Extracted records =
-*-

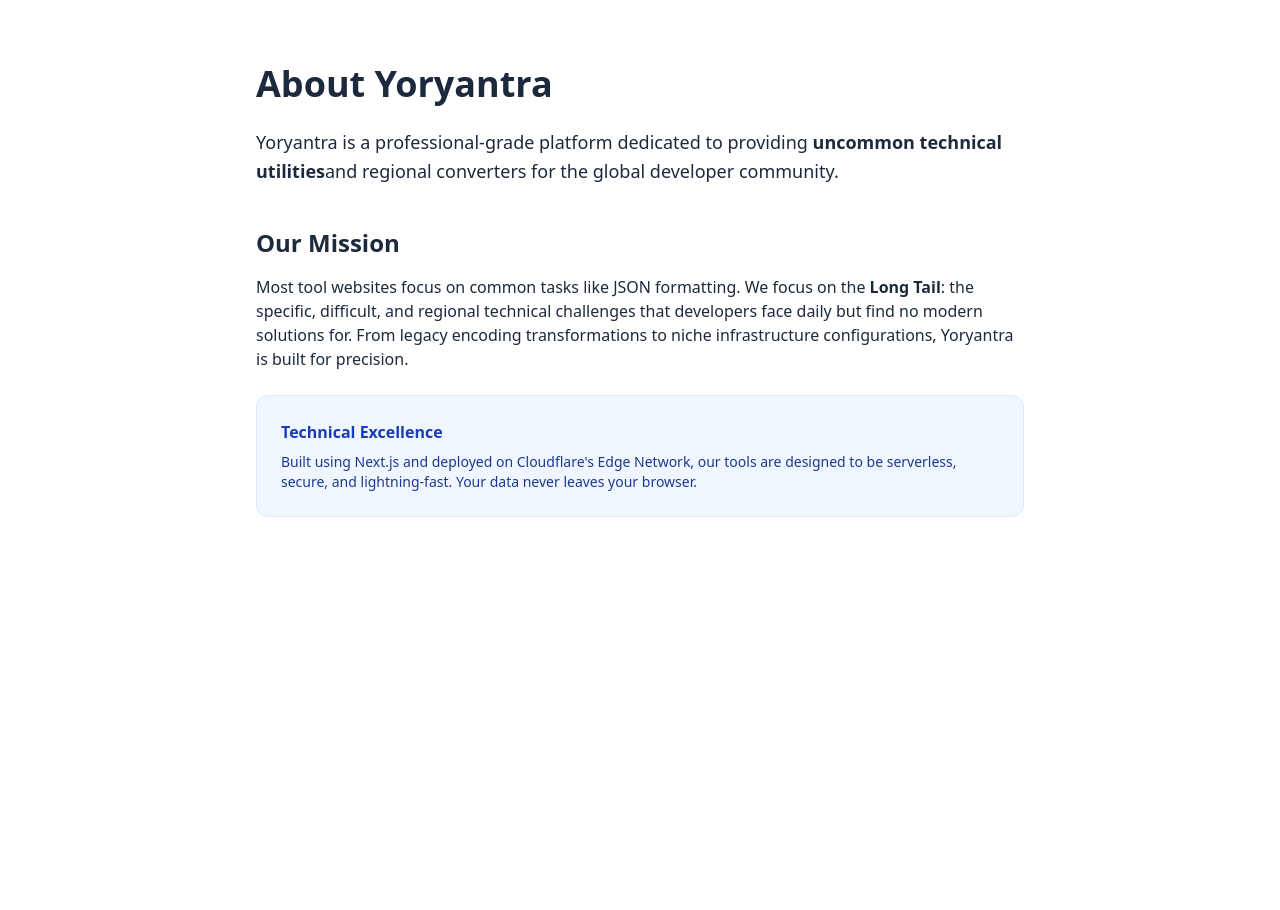
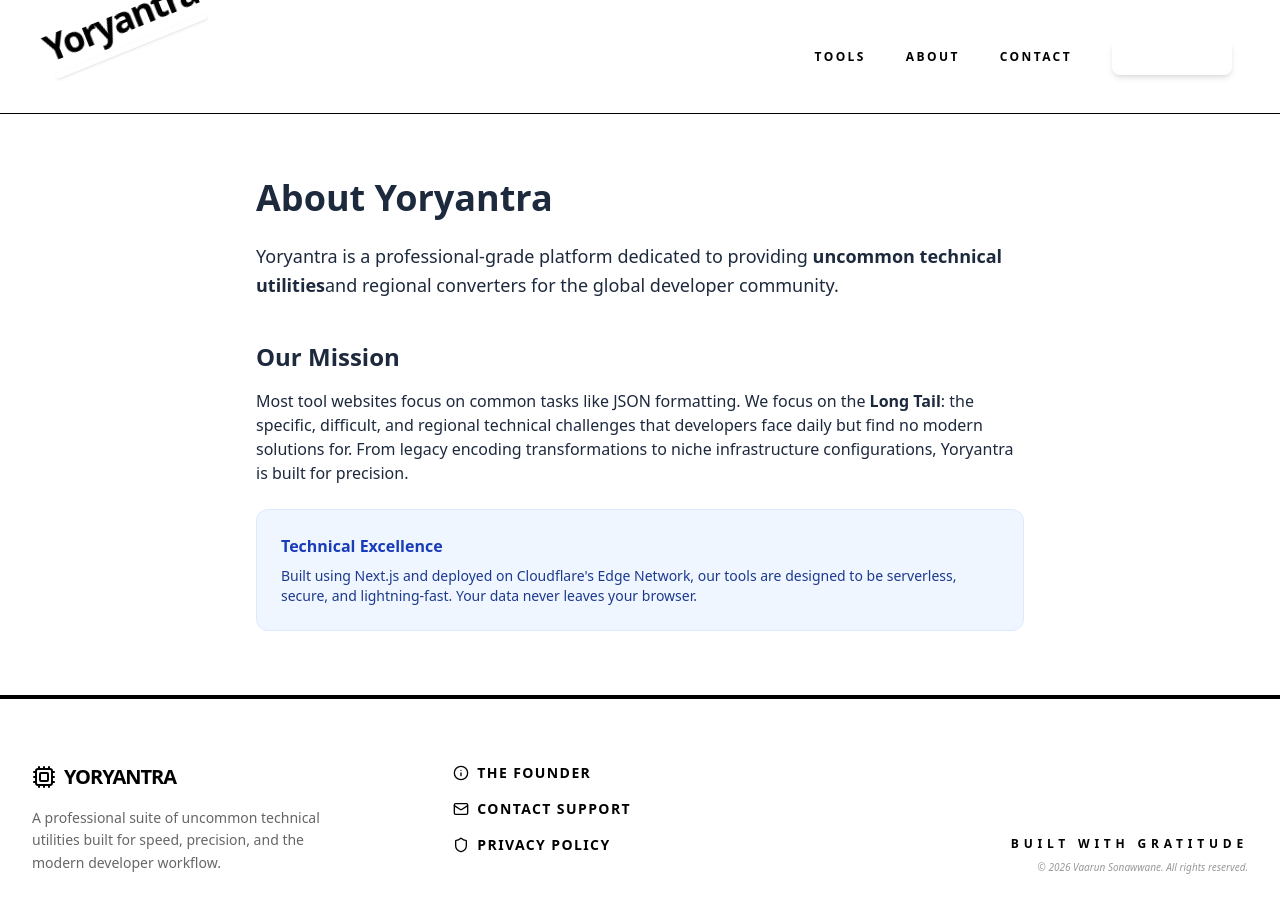
Before and after one commit to vaarunsonawwane-ops/yoryantra-new, a Next.js app: page /about in a window 1280 px wide. Shown: the top 910 px of the page. Before the commit the page ends 800 px from the top, so only its background shows below. Built offline with nearby package versions, Linux system fonts and the light colour scheme.

Commit message:
Update layout with finalized Yoryantra brand identity

```diff
--- a/app/layout.tsx
+++ b/app/layout.tsx
@@ -1,33 +1,95 @@
-import type { Metadata } from "next";
-import { Geist, Geist_Mono } from "next/font/google";
-import "./globals.css";
+import { Poppins } from 'next/font/google';
+import Link from 'next/link';
+import { Mail, Shield, Info, Cpu, Menu } from 'lucide-react';
+import './globals.css';
 
-const geistSans = Geist({
-  variable: "--font-geist-sans",
-  subsets: ["latin"],
+const poppins = Poppins({
+  subsets: ['latin'],
+  weight: ['400', '700', '800'],
+  variable: '--font-poppins'
 });
 
-const geistMono = Geist_Mono({
-  variable: "--font-geist-mono",
-  subsets: ["latin"],
-});
+export default function RootLayout({ children }: { children: React.ReactNode }) {
+  return (
+    <html lang="en" className={poppins.variable}>
+      <body className="font-poppins bg-white text-charcoal min-h-screen flex flex-col antialiased">
 
-export const metadata: Metadata = {
-  title: "Create Next App",
-  description: "Generated by create next app",
-};
+        {/* HEADER: Sticky with Top-Left Brand Alignment */}
+        <nav className="py-8 px-6 md:px-12 border-b border-light-gold sticky top-0 bg-white/95 backdrop-blur-md z-50">
+          <div className="max-w-7xl mx-auto flex justify-between items-center">
 
-export default function RootLayout({
-  children,
-}: Readonly<{
-  children: React.ReactNode;
-}>) {
-  return (
-    <html
-      lang="en"
-      className={`${geistSans.variable} ${geistMono.variable} h-full antialiased`}
-    >
-      <body className="min-h-full flex flex-col">{children}</body>
+            {/* FINALIZED LOGO: Top-Left, 22° Rise, Poppins Bold */}
+            <Link href="/" className="relative group no-underline">
+              <div className="flex flex-col items-start transform -rotate-[22deg] origin-left transition-transform hover:scale-105 active:scale-95">
+                <span className="text-3xl md:text-4xl font-[800] tracking-tighter text-charcoal leading-none">
+                  Yoryantra
+                </span>
+                {/* Gold Underline: Length matched Y to a */}
+                <div className="w-full h-[5px] bg-gold mt-2 rounded-full shadow-sm"></div>
+              </div>
+            </Link>
+
+            {/* NAVIGATION LINKS */}
+            <div className="hidden md:flex items-center gap-10 font-bold text-xs uppercase tracking-[0.2em] text-charcoal/60">
+              <Link href="/" className="hover:text-gold transition-colors">Tools</Link>
+              <Link href="/about" className="hover:text-gold transition-colors">About</Link>
+              <Link href="/contact" className="hover:text-gold transition-colors">Contact</Link>
+              <Link href="/contact" className="bg-emerald text-white px-6 py-2.5 rounded-lg hover:bg-golden-yellow hover:text-charcoal transition-all shadow-md active:translate-y-0.5">
+                Support
+              </Link>
+            </div>
+
+            {/* Mobile Menu Icon for S24 Viewport */}
+            <div className="md:hidden text-charcoal">
+              <Menu size={28} />
+            </div>
+          </div>
+        </nav>
+
+        {/* MAIN PAGE CONTENT */}
+        <main className="flex-grow">
+          {children}
+        </main>
+
+        {/* FOOTER: Minimalist with Light Gold Border */}
+        <footer className="bg-white border-t-4 border-light-gold py-16 px-8 mt-auto">
+          <div className="max-w-7xl mx-auto grid grid-cols-1 md:grid-cols-3 gap-12">
+
+            {/* Brand Column */}
+            <div className="space-y-4">
+              <div className="flex items-center gap-2 text-gold">
+                <Cpu size={24} />
+                <span className="font-black text-xl tracking-tighter">YORYANTRA</span>
+              </div>
+              <p className="text-sm leading-relaxed opacity-60 max-w-xs">
+                A professional suite of uncommon technical utilities built for speed, precision, and the modern developer workflow.
+              </p>
+            </div>
+
+            {/* Quick Links */}
+            <div className="flex flex-col gap-4 text-sm font-bold uppercase tracking-widest text-charcoal/80">
+              <Link href="/about" className="flex items-center gap-2 hover:text-gold transition-colors">
+                <Info size={16} /> The Founder
+              </Link>
+              <Link href="/contact" className="flex items-center gap-2 hover:text-gold transition-colors">
+                <Mail size={16} /> Contact Support
+              </Link>
+              <Link href="#" className="flex items-center gap-2 hover:text-gold transition-colors">
+                <Shield size={16} /> Privacy Policy
+              </Link>
+            </div>
+
+            {/* Signature Section */}
+            <div className="md:text-right flex flex-col justify-end">
+              <p className="text-xs font-bold text-gold uppercase tracking-[0.4em]">Built with Gratitude</p>
+              <p className="text-[10px] opacity-40 mt-2 italic">
+                © 2026 Vaarun Sonawwane. All rights reserved.
+              </p>
+            </div>
+          </div>
+        </footer>
+
+      </body>
     </html>
   );
 }
```
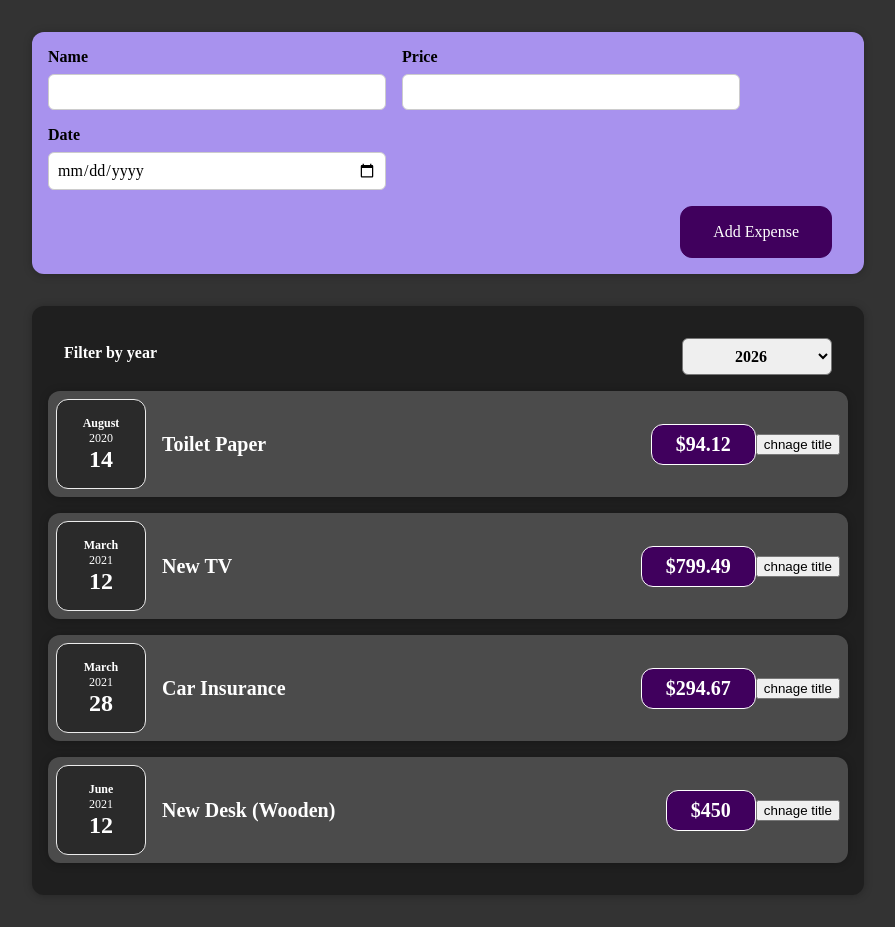
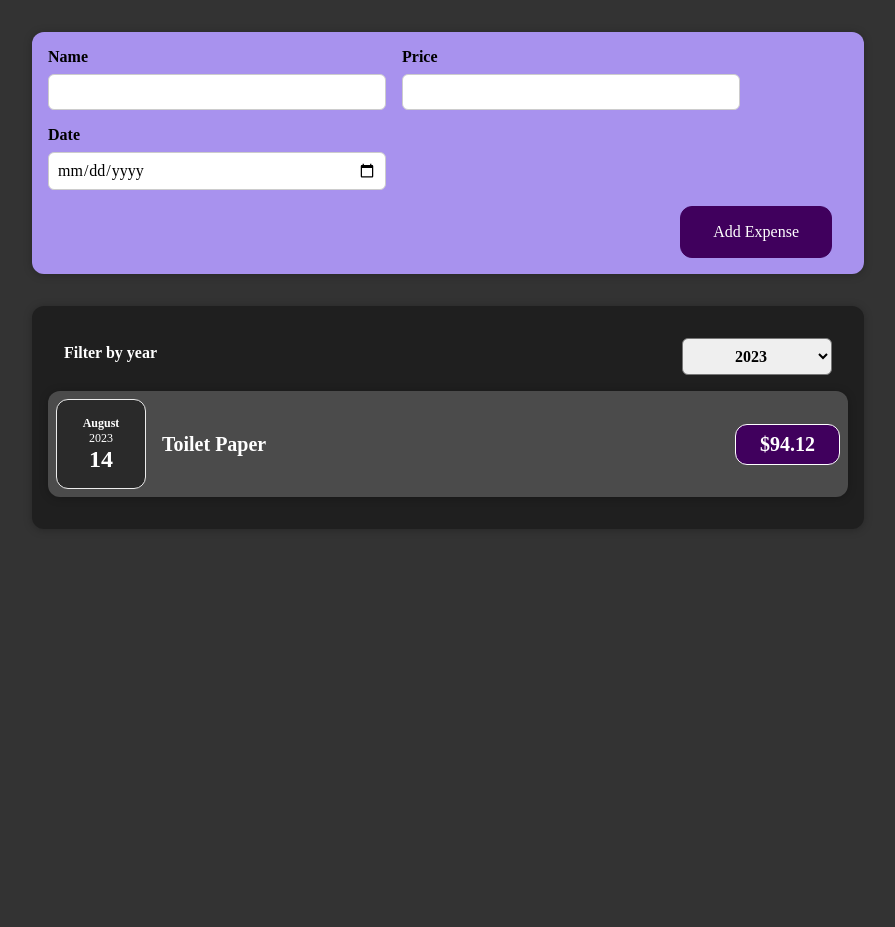
Before and after one commit to 1amSumit/React-ExpenseTracker, a React (Create React App) app: page / in a window 1280 px wide. Shown: the whole page, without its empty margins (192-1087 px from the left). After the commit the page ends 800 px from the top, so only its background shows below. Built offline with nearby package versions, Linux system fonts and the light colour scheme.

Commit message:
Year filter

```diff
--- a/src/App.js
+++ b/src/App.js
@@ -1,35 +1,36 @@
-import React from "react";
+import React, { useState } from "react";
 import Expenses from "./components/Expenses/Expenses";
 import NewExpense from "./components/ExpenseForm/NewExpense";
 
-const App = () => {
-  const expenses = [
+const DUMMY_DATA = [
   {
     id: "e1",
     title: "Toilet Paper",
     amount: 94.12,
-      date: new Date(2020, 7, 14),
+    date: new Date(2023, 7, 14),
   },
-    { id: "e2", title: "New TV", amount: 799.49, date: new Date(2021, 2, 12) },
+  { id: "e2", title: "New TV", amount: 799.49, date: new Date(2025, 2, 12) },
   {
     id: "e3",
     title: "Car Insurance",
     amount: 294.67,
-      date: new Date(2021, 2, 28),
+    date: new Date(2024, 2, 28),
   },
   {
     id: "e4",
     title: "New Desk (Wooden)",
     amount: 450,
-      date: new Date(2021, 5, 12),
+    date: new Date(2024, 5, 12),
   },
 ];
 
+const App = () => {
+  const [expenses, setExpenses] = useState(DUMMY_DATA);
+
   const addExpenses = (expenseData) => {
-    expenses.unshift({
-      ...expenseData,
+    setExpenses((previousExpenses) => {
+      return [expenseData, ...previousExpenses];
     });
-    console.log(expenses);
   };
 
   return (
--- a/src/components/ExpenseForm/ExpenseForm.jsx
+++ b/src/components/ExpenseForm/ExpenseForm.jsx
@@ -4,7 +4,7 @@ import "./ExpenseForm.css";
 const ExpenseForm = (props) => {
   const [enteredTitle, setEnteredTitle] = useState("");
   const [enteredAmount, setEnteredAmount] = useState("");
-  const [enteredDate, setEnteredDate] = useState(2023);
+  const [enteredDate, setEnteredDate] = useState("");
 
   const titleChangehandler = (event) => {
     setEnteredTitle(event.target.value);
--- a/src/components/Expenses/ExpenseFilter.js
+++ b/src/components/Expenses/ExpenseFilter.js
@@ -3,7 +3,7 @@ import React, { useState } from "react";
 import "./ExpenseFilter.css";
 
 const ExpensesFilter = (props) => {
-  const [selectYear, setSelectedYear] = useState("");
+  const [selectYear, setSelectedYear] = useState("2023");
   const onSelectHandler = (e) => {
     setSelectedYear(e.target.value);
     props.getSelectedYear(e.target.value);
--- a/src/components/Expenses/ExpenseItem.jsx
+++ b/src/components/Expenses/ExpenseItem.jsx
@@ -1,22 +1,16 @@
-import React, { useState } from "react";
+import React from "react";
 import "./ExpenseItem.css";
 import ExpenseDate from "./ExpenseDate";
 import Card from "../UI/Card";
 
 const ExpenseItem = (props) => {
-  const [title, setTitle] = useState(props.title);
-  const onClickHandler = () => {
-    setTitle("updated");
-  };
-
   return (
     <Card className="expense-item">
       <ExpenseDate date={props.date} />
       <div className="expense-item__description">
-        <h2>{title}</h2>
+        <h2>{props.title}</h2>
         <div className="expense-item__price">${props.amount}</div>
       </div>
-      <button onClick={onClickHandler}>chnage title</button>
     </Card>
   );
 };
--- a/src/components/Expenses/Expenses.js
+++ b/src/components/Expenses/Expenses.js
@@ -1,16 +1,22 @@
+import React, { useState } from "react";
 import "./Expenses.css";
 import ExpenseItem from "./ExpenseItem";
 import Card from "../UI/Card";
 import ExpensesFilter from "./ExpenseFilter";
 
 const Expenses = (props) => {
+  const [filterdYear, setFilterdYear] = useState("2023");
   const selectedYear = (year) => {
-    console.log(year);
+    setFilterdYear(year);
   };
+
+  const filteredExpenses = props.expenses.filter((expense) => {
+    return expense.date.getFullYear().toString() === filterdYear;
+  });
   return (
     <Card className="expenses">
-      <ExpensesFilter getSelectedYear={selectedYear} />
-      {props.expenses.map((expense) => (
+      <ExpensesFilter value={filterdYear} getSelectedYear={selectedYear} />
+      {filteredExpenses.map((expense) => (
         <ExpenseItem
           key={expense.id}
           title={expense.title}
```
Lines whose indentation alone changed are shown as unchanged.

-*-

Task directions = Display every line of the listing that contains the string "flex".

Your solution =
+      <body className="font-poppins bg-white text-charcoal min-h-screen flex flex-col antialiased">
+          <div className="max-w-7xl mx-auto flex justify-between items-center">
-      <body className="min-h-full flex flex-col">{children}</body>
+              <div className="flex flex-col items-start transform -rotate-[22deg] origin-left transition-transform hover:scale-105 active:scale-95">
+            <div className="hidden md:flex items-center gap-10 font-bold text-xs uppercase tracking-[0.2em] text-charcoal/60">
+        <main className="flex-grow">
+              <div className="flex items-center gap-2 text-gold">
+            <div className="flex flex-col gap-4 text-sm font-bold uppercase tracking-widest text-charcoal/80">
+              <Link href="/about" className="flex items-center gap-2 hover:text-gold transition-colors">
+              <Link href="/contact" className="flex items-center gap-2 hover:text-gold transition-colors">
+              <Link href="#" className="flex items-center gap-2 hover:text-gold transition-colors">
+            <div className="md:text-right flex flex-col justify-end">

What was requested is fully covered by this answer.